"I just don't want any grudges, I don't have any grudge against Rudolph," Garrett said via Mary Kay Cabot of Cleveland.com. "I don't have any ill intent against him. It's not like I'd have anything against him if I saw him in public or in a game and we were suited up. I'd just play him like I play anybody else.”
Rudolph knows that Garrett will present a challenge for the offense on Sunday and they'll have to be on their best game to make sure he doesn't create havoc.
"He's a menace in the backfield. He's very disruptive. ... We obviously are very aware of that and we treat him with respect," Rudolph said of Garrett.
Rudolph wants to redeem himself from last year's brawl in Cleveland, which in the game itself, he did not perform well, throwing four interceptions.

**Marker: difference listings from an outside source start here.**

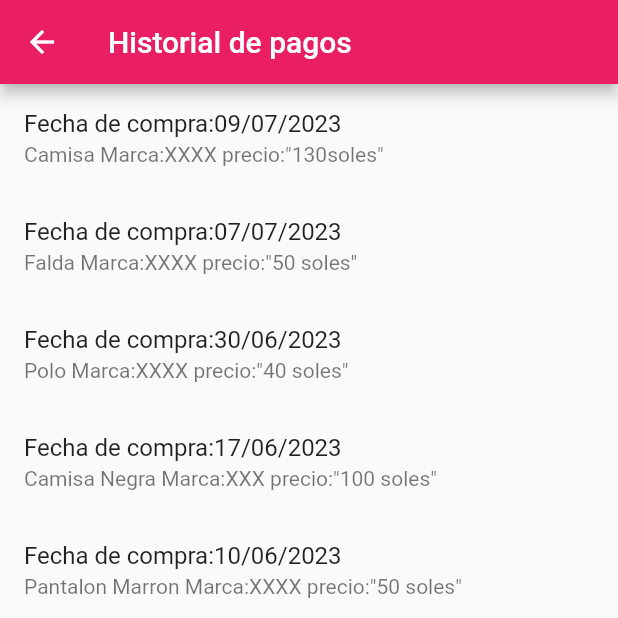
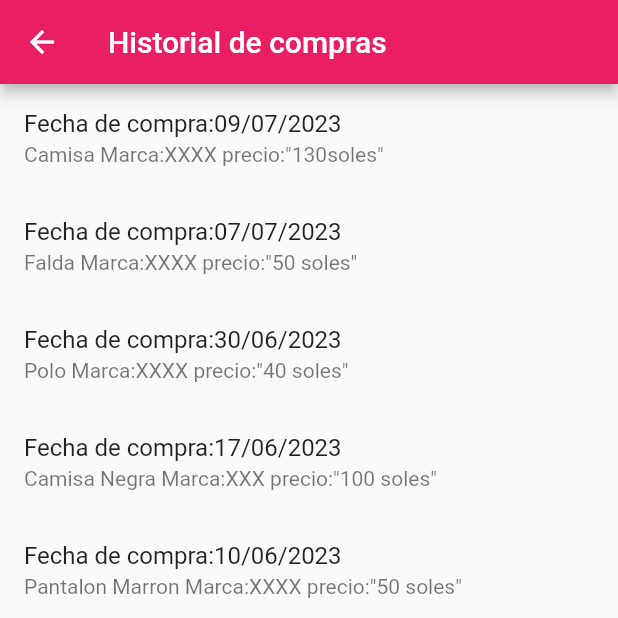
Before and after one commit to Jankarurosu/DressDeCode, a Flutter app: the ShoppingHistory screen opened directly, on a phone screen of 412 x 824 dp, the top half of it. Run offline on Flutter 3.47's test engine with Material 2 defaults, Android fonts, the phone set to English and light mode, and no system bars.

Commit message:
Arreglando nombre de la página shoppingHistory

```diff
--- a/dressdecode/lib/views/shoppingHistory.dart
+++ b/dressdecode/lib/views/shoppingHistory.dart
@@ -11,7 +11,7 @@ class _ShoppingHistoryState extends State<ShoppingHistory> {
   Widget build(BuildContext context) {
     return Scaffold(
       appBar: AppBar(
-        title: Text('Historial de pagos'),
+        title: Text('Historial de compras'),
       ),
       body: ListView(
         children: [
```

"There are a couple of ways you can go about it," Roethlisberger said on how Rudolph can deal with this game. "You can put it behind you and treat it like a typical quarterback that has to have a short memory. You just go out there and whatever happened last year, there is going to be a lot of hoopla about it, just put it out of your mind and go focus on this year, this game, this team.
"Or you can go take it as motivation that you want to go out and put it on them and win this football game. It's really each man has to decide how he wants to approach it. I know from talking to Mason and knowing Mason he wants to go out and win this football game. He is going to do everything he can for this team. This is an awesome opportunity for him to get out and show what he can do."
Rudolph will make his ninth career start on Sunday against the Browns. As a starter, Rudolph is 5-3 and had a 13-9 touchdown-interception ratio last year. The third-year quarterback out of Oklahoma State will look to capitalize on his only starting opportunity this year.
"I think I'm just motivated that I have this opportunity," Rudolph said on Friday via Mike Prisuta of Steelers.com. "All the guys that maybe have an increased role this week, Coach (Mike) Tomlin has talked about engineering victory. When you don't have your leader on offense, being Ben (Roethlisberger), our Hall of Fame quarterback, as well as some other players it's important, we know we have to bring the energy as a team.
"It's very motivating in and of itself, 'Hey, I have a chance to play this week,' as well as some other guys."